I suggest that you do make yourself familiar with the concept of this forum.
There is a search engine in the right uppercorner here.
I typed in "walking surfaces" . I knew there were already lots of threads. This one for example.
Yes, they are about walking but it gives you an idea about the surface.


Aside from that : the feasability of your endeavour will depend on your general grade of fitness and the quality of your bike.

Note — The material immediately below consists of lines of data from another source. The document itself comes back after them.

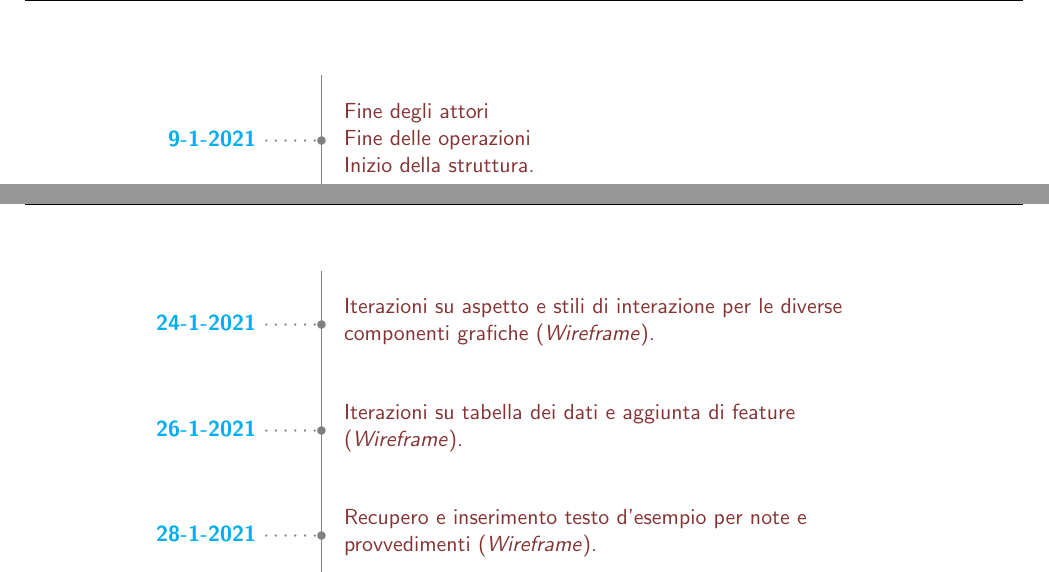
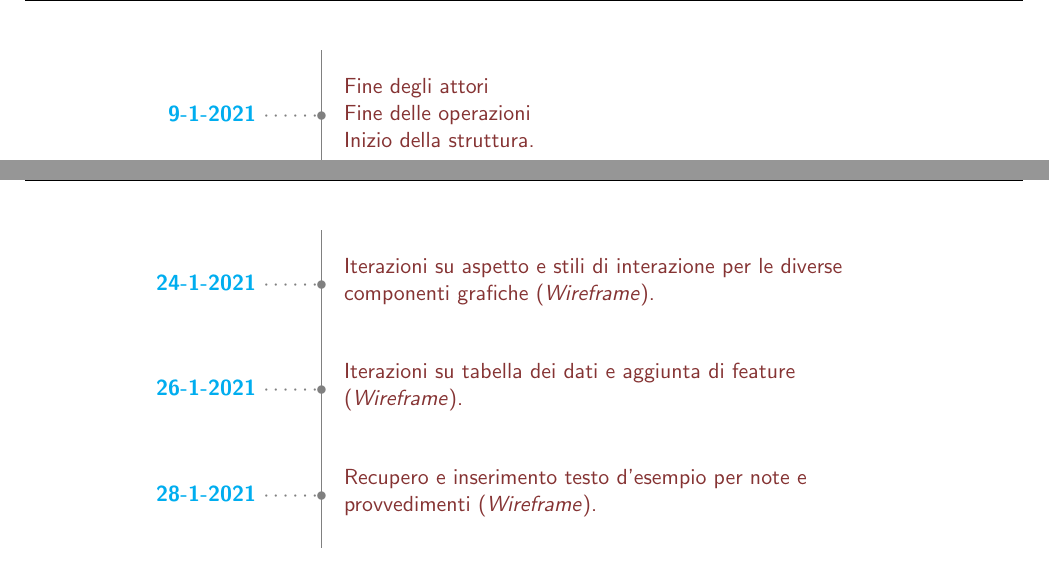
Before and after one commit to MickPerl/PlainX_Project-Management-Report, a LaTeX document (main.tex, which reads chapters/storico-azioni.tex): two parts of pages 89 and 90 of 92, joined at a grey line, cut so that both start at the same text. Compiled offline with pdfLaTeX.

Commit message:
Fix [H] storico-azioni

```diff
--- a/chapters/storico-azioni.tex
+++ b/chapters/storico-azioni.tex
@@ -44,7 +44,7 @@
     \end{minipage}%
 \end{table}
 \clearpage
-\begin{table}[h]
+\begin{table}[H]
     \centering
     \begin{minipage}[t]{.8\linewidth}
     \color{gray}
@@ -67,7 +67,7 @@
 \end{table}
 
 \clearpage
-\begin{table}[h]
+\begin{table}[H]
     \centering
     \begin{minipage}[t]{.8\linewidth}
     \color{gray}
@@ -88,8 +88,7 @@
     \end{minipage}%
 \end{table}
 
-\clearpage
-\begin{table}[h]
+\begin{table}[H]
     \centering
     \begin{minipage}[t]{.8\linewidth}
     \color{gray}
```
Also changed, not shown: chapters/storico-azioni.tex (2 more changed lines).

Also take into consideration that there are more walkers here on this forum than cyclists.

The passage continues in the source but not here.